Prospective students who have questions about this are encouraged to contact the CSN Call Center to speak with a college representative at 702-651-5555.

“Why did we pursue Minority Serving Institution status before pursing Hispanic Serving Institution status?”
The designations are based on historic academic full-time equivalent enrollment data from two years prior.

The college submitted an application to receive the designation as a Minority Serving Institution under the AANAPISI category this spring, based on fall 2011 enrollment data, which we knew met the federal criteria for this designation.

Next year, the college expects to be the first higher education institution in Nevada to be eligible to successfully apply for Hispanic Serving Institution status, based on fall 2012 enrollment data. Among other criteria, at least 25 percent of full-time equivalent students must be Hispanic to achieve the HSI designation.

 “In the new fiscal year do we still have furloughs?”

Yes. The furloughs will continue over the course of the next fiscal year. However, eliminating the furloughs and enhancing benefits is a top legislative priority for CSN and the system in the upcoming legislative session. We have heard a lot of positive feedback from lawmakers on the elimination of furloughs and we will be asking you to contact your legislative representatives on this matter as we approach the session to reinforce the importance of making contracts whole again for all state employees.

“Has CSN completed work on salaries and benefits?”

We are not finished.  In fact, there is much to do, constantly, on this topic.  Several items are on the horizon:  1) full implementation of the salary compression (emphasis added) recommendations, 2) implementation of the merit pay plan for 2014-2015, 3) college-wide discussion (probably in the fall) on faculty ranks, and 4) work on adjusting the CC target from 78% of the university median to 83%.  And then there is always the need to improve PEBP.

“What kind of rating do I need to receive on my evaluation to obtain a merit increase?”

Under the proposed policy that the Faculty Senate will consider next month, faculty (academic and professional) need an evaluation rating of satisfactory or better to be eligible for merit consideration.  Put another way, employees who receive an unsatisfactory rating on evaluations are not eligible for merit consideration.

Fall Convocation will again be held at Texas Station on Aug. 18. We plan to announce the recipients of the Excellence Awards and the President’s Distinguished Employee of the Year awards and make a number of other exciting announcements. Please RSVP at rsvp@csn.edu

My next Chronicle to you will be after the SB 391 committee determines its recommendations for community colleges.  This may be after graduation.  Also, in the next Chronicle, I will be providing a list of new institutional policies approved by the Faculty Senate during this academic year.  The Senate has revised faculty evaluation, merit pay, and student matriculation policies this year in a dedicated effort to improve CSN.  I commend the Senators and the leaders of the Senate for all of the hard work.  Now we need to get the word out.

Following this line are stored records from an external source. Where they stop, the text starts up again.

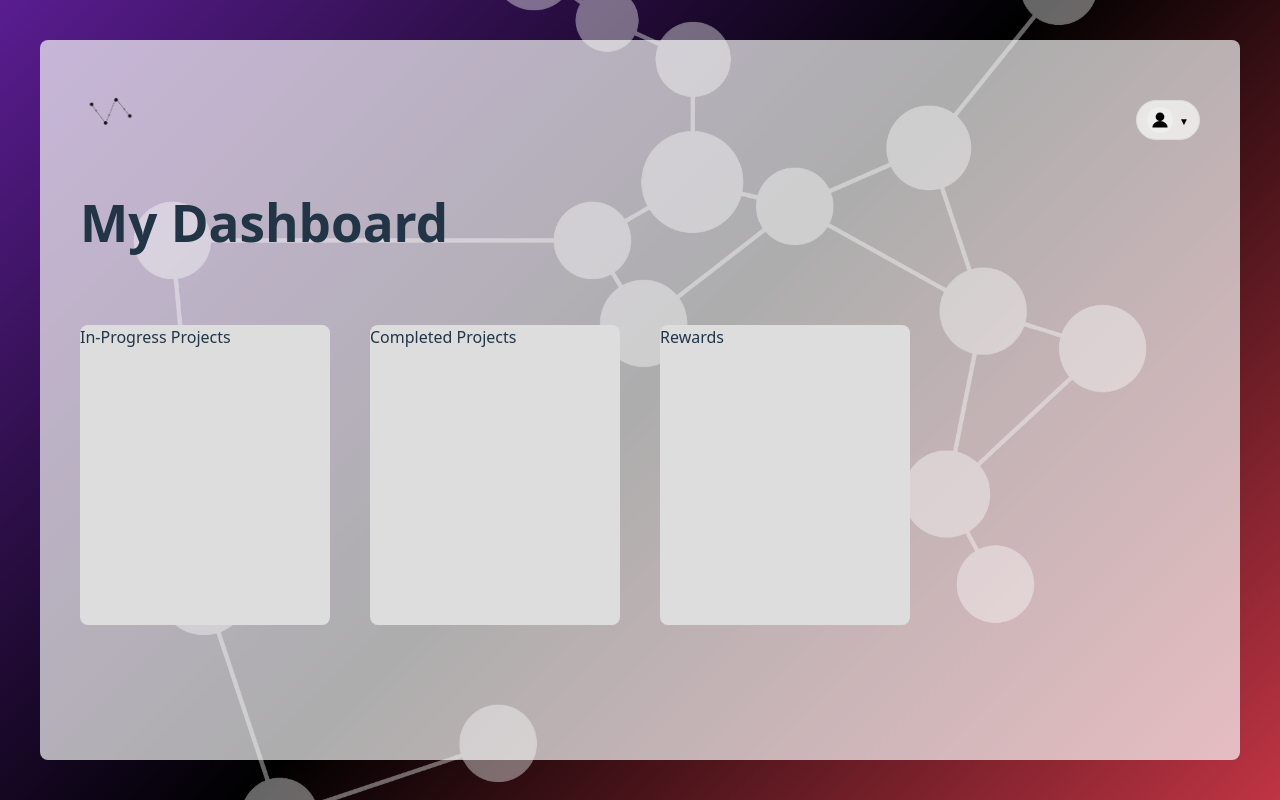
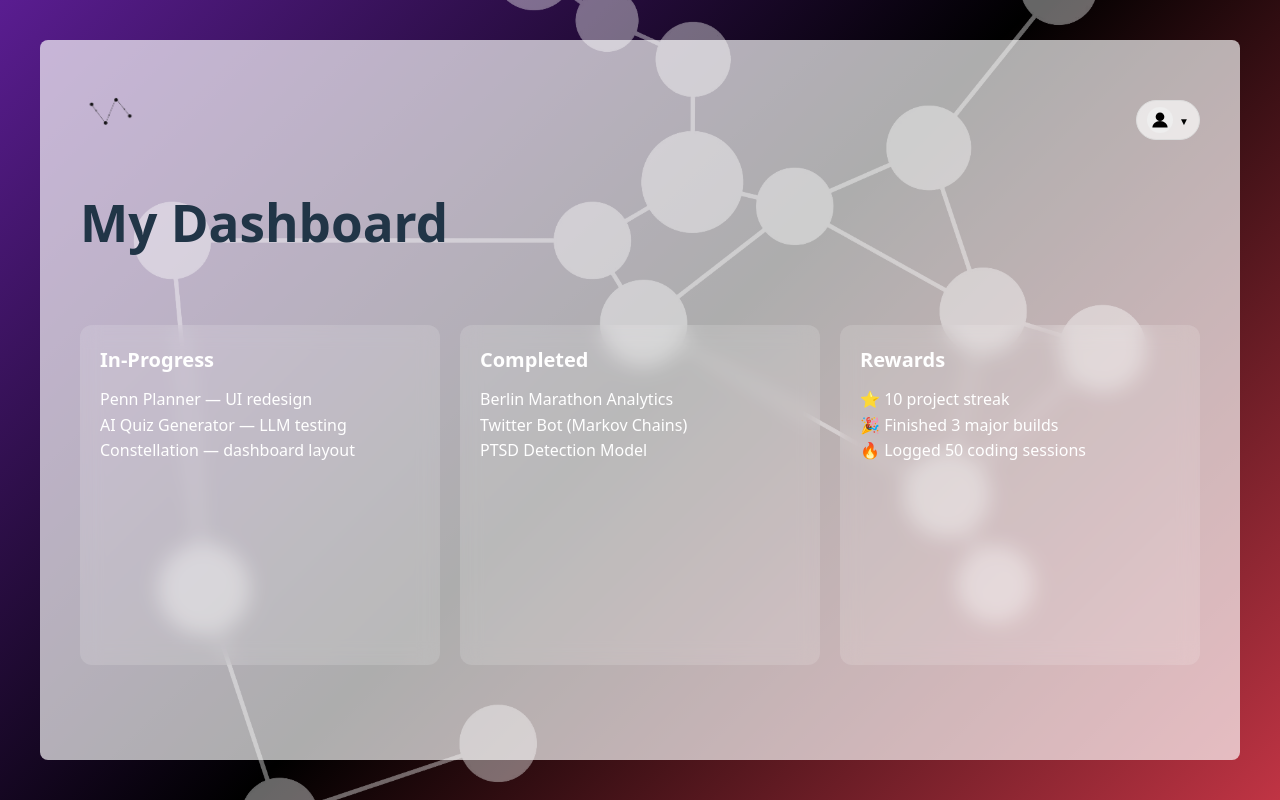
Before and after one commit to ksimpsn/constellation, a React app in the folder frontend/: page /dashboard in a window 1280 px wide. Built offline with nearby package versions, Linux system fonts and the light colour scheme; the HTML template or start-up script is replaced by a standard one.

Commit message:
Improve Dashboard UI

```diff
--- a/frontend/src/pages/Dashboard.tsx
+++ b/frontend/src/pages/Dashboard.tsx
@@ -6,18 +6,67 @@ export default function Dashboard() {
 
       <h1>My Dashboard</h1>
 
-      <div style={{ display: "flex", gap: "40px", marginTop: "40px" }}>
-        <div style={card}>In-Progress Projects</div>
-        <div style={card}>Completed Projects</div>
-        <div style={card}>Rewards</div>
+      <div
+        style={{
+          display: "flex",
+          justifyContent: "space-between",
+          width: "100%",
+          marginTop: "40px",
+          gap: "20px", // ⭐ spacing between the columns
+        }}
+      >
+        <div style={card}>
+          <h2 style={cardTitle}>In-Progress</h2>
+          <ul style={list}>
+            <li>Penn Planner — UI redesign</li>
+            <li>AI Quiz Generator — LLM testing</li>
+            <li>Constellation — dashboard layout</li>
+          </ul>
+        </div>
+
+        <div style={card}>
+          <h2 style={cardTitle}>Completed</h2>
+          <ul style={list}>
+            <li>Berlin Marathon Analytics</li>
+            <li>Twitter Bot (Markov Chains)</li>
+            <li>PTSD Detection Model</li>
+          </ul>
+        </div>
+
+        <div style={card}>
+          <h2 style={cardTitle}>Rewards</h2>
+          <ul style={list}>
+            <li>⭐ 10 project streak</li>
+            <li>🎉 Finished 3 major builds</li>
+            <li>🔥 Logged 50 coding sessions</li>
+          </ul>
+        </div>
       </div>
     </GradientBackground>
   );
 }
 
 const card = {
-  width: "250px",
+  width: "30%",
   height: "300px",
-  background: "#ddd",
-  borderRadius: "8px"
+  background: "rgba(255,255,255,0.15)",
+  borderRadius: "12px",
+  backdropFilter: "blur(10px)",
+  padding: "20px",
+  color: "white",
+  overflowY: "auto", // ⭐ scroll if content grows
 };
+
+const cardTitle = {
+  marginTop: 0,
+  marginBottom: "12px",
+  fontSize: "20px",
+  fontWeight: "600",
+};
+
+const list = {
+  listStyle: "none",
+  padding: 0,
+  margin: 0,
+  lineHeight: "1.6",
+};
```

Thank you all for your continuing and remarkable service to our students. 

–Mike Richards

This entry was posted in Monthly Chronicles. Bookmark the permalink.